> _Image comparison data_
━━━━━━━━━━━━━━━━

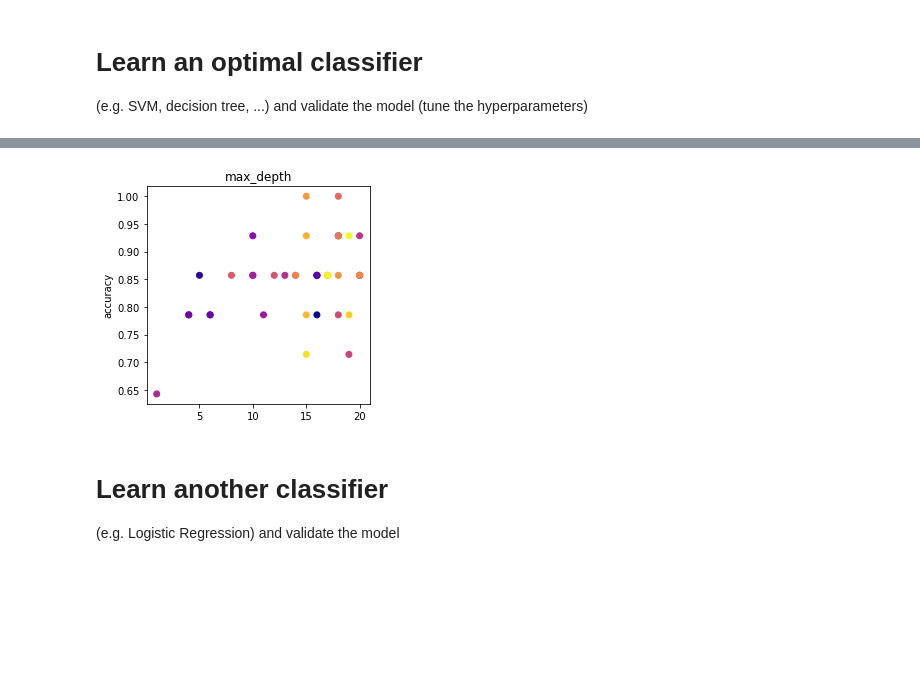
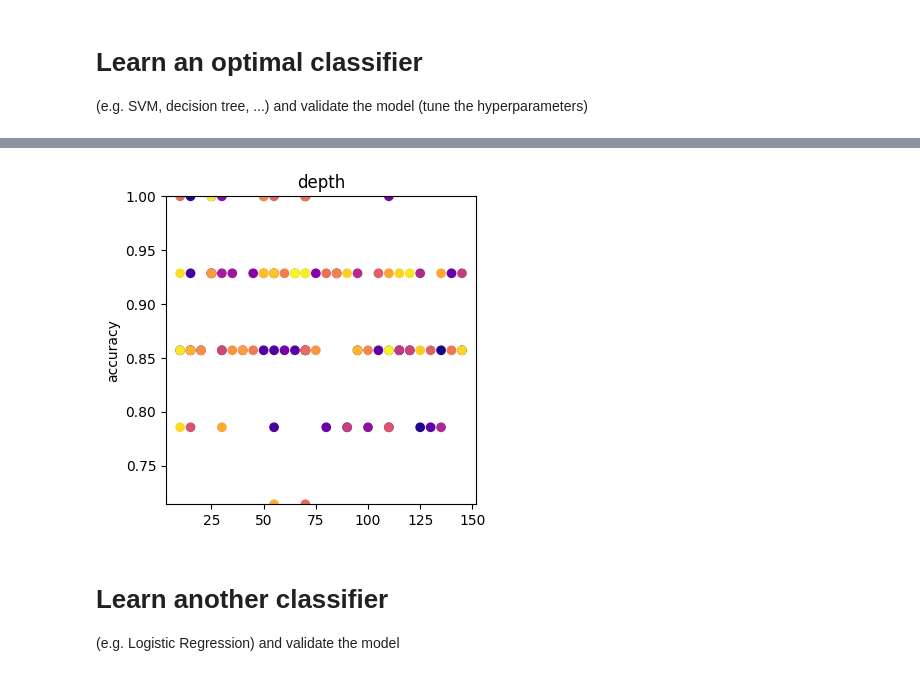
Before and after one commit to Sjoerd-de-Witte/Machine-Learning-2023, a Jupyter notebook: 3_6_Kaggle_Heart_Disease_Challenge.ipynb, the cells around one changed output, grey strips where cells are left out. Saved outputs shown, nothing was run; the diff lists cells and outputs as text; code cells hidden in the pictures; blank space fills up the shorter version.

```diff
--- a/3_6_Kaggle_Heart_Disease_Challenge.ipynb
+++ b/3_6_Kaggle_Heart_Disease_Challenge.ipynb
@@ -105,8 +93,8 @@ ValueError: ignored
 # %%
 # plot the hyperparameters
-# Enter your code here
+study.plot_hyperparameters()
 # %% [output]
-[figure, old version]
+[figure, new version]
 # %% [markdown]
 # Learn another classifier
 
```
Also changed, not shown: parts of 6 cells of this notebook.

━━━━━━━━━━━━━━━━

Go through the records and copy each line with "figure" in it.

> _Task solution_
-[figure, old version]
+[figure, new version]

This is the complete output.